Now, on the “gap” between concave objects and the camera and why they’re needed. Imagine you have a shape whose surface looks like this, for example:
__ / \Near Plane____ / \ / \ / Near Clips \___ / \____/ \ __/ Surface \__
It goes without saying that you would like the camera to be positioned at the
Surface level above, or even at the
Near Clips level in order to not have “gaps” between it and the object, but you have to place it even further from the object at
Near Plane level illustrated above since there is the minimum distance where the camera’s near plane doesn’t produce unwanted clipping of the object’s surface.
A good way of setting that distance is to account for the
surface level, the
camera.near value, and the size of a
face or segment from that object, since the latter precisely identifies how far the regular / planar level would rise if a face of that object would be in full view and its normal would be orthogonal or perpendicular on the camera direction (in other words, the face would be coplanar with the camera direction and would be seen as a simple line because of its orientation). For the record, that is the meaning of the
Math.PI / 180 value in my fiddle above, since the sphere radius is 1 and it has 360 by 180 width by height segments (now that I better think about it, it’s actually the square root of the sum of the squared segment sizes or the longest side of a face triangle, since the hypothenuse length has that value in the usual case of a right triangle face, but anyway).
For smooth or convex objects you don’t have this problem and you can position the camera at the
surface + camera.near distance so a bit closer, but apart from man made simple objects, you can hardly find such shapes in reality:
Near Plane Zone --- Surface Clipped --- / \ / \ | | | |
Bottom line, unfortunately there is no perfect solution or “best approach” to this, and whoever says otherwise is either looking to sell his idea or have the easy way out by recommending less effective methods: you either hit performance issues in certain cases if you want to be precise, or you sacrifice precision everywhere to make it light on the system.

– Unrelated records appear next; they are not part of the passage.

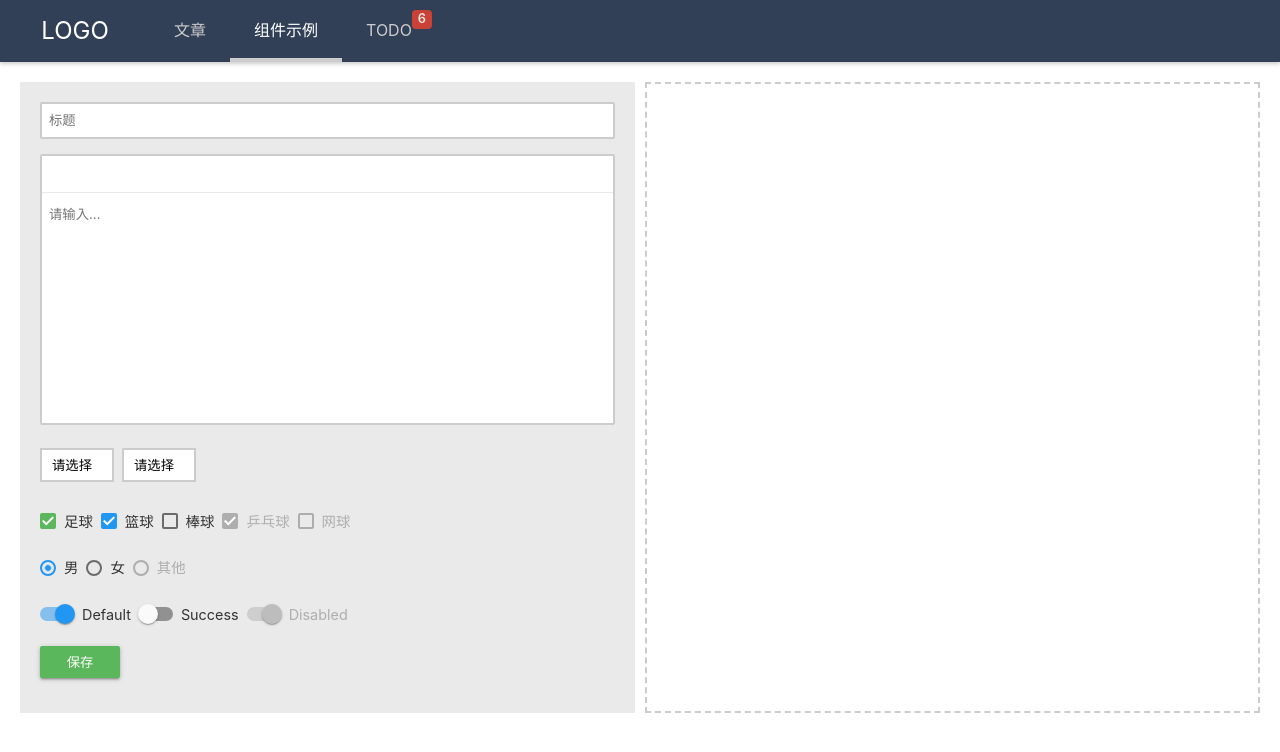
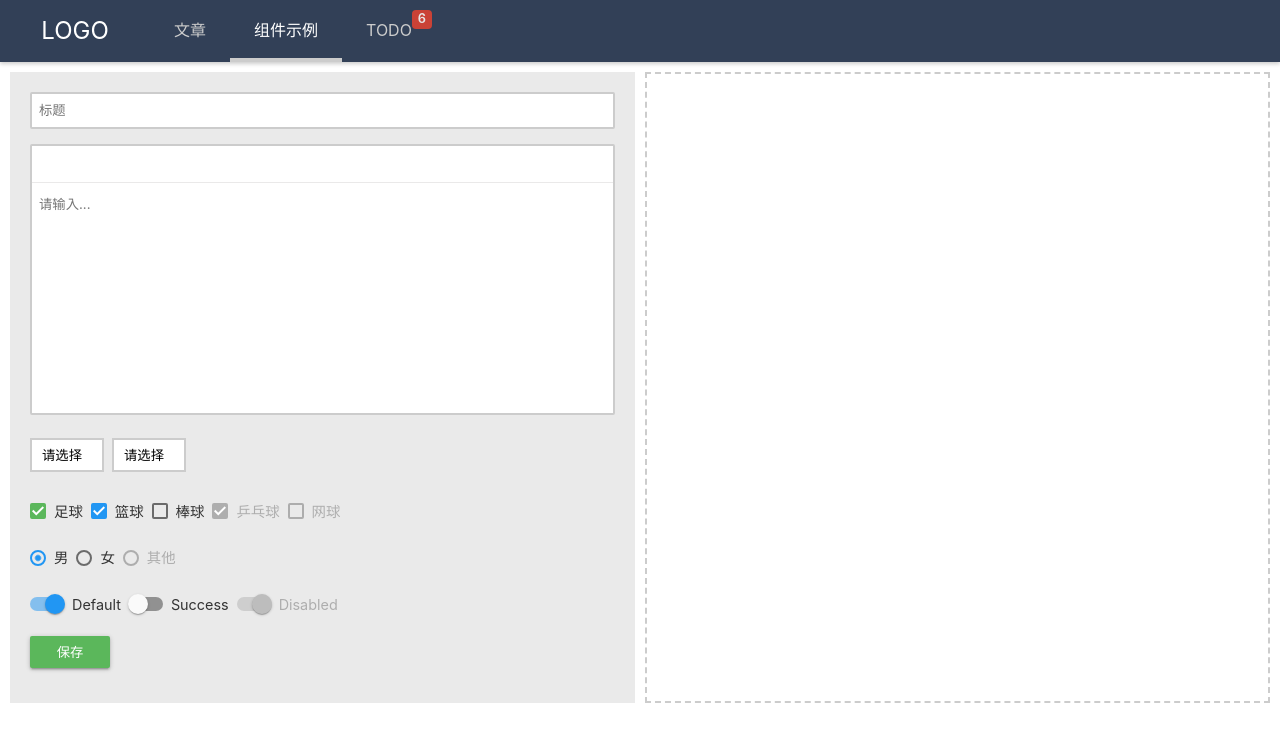
Before and after one commit to ifzm/blog, a Vue app: page /admin/compents in a window 1280 px wide. Shown: the top 752 px of the page. Built offline with nearby package versions, Linux system fonts and the light colour scheme; a small style sheet from the web is missing.

Commit message:
markdown preview flex basis update

```diff
--- a/src/pages/Compents.vue
+++ b/src/pages/Compents.vue
@@ -287,19 +287,16 @@
 
     .post-create {
         display: flex;
-        flex-flow: row wrap;
-        padding: 10px 0;
-        padding-left: 10px;
     }
 
     .create-left,
     .create-right {
-        flex-basis: calc(50% - 10px);
-        margin-right: 10px;
+        flex-basis: 50%;
     }
 
     .create-right {
         border: 2px dashed #ccc;
+        margin-left: 10px;
         padding: 10px;
         word-wrap: break-word;
         word-break: break-all;
```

Edge cases like convex geometries allow proper solutions that are both performant and precise, but most real shapes are not convex and subdividing concave shapes into convex parts has the potential to be both intensive and tricky for large and / or irregular patterns.
And yeah, a ton of FPS games have tackled that … by cheating their way via the simpler and less effective ways above, or by implenting some kind of spatial indices. As already mentioned, such ways have nice names and all, but in effect are just ways to avoid the performance bottlenecks caused by implementing properly accurate collision systems.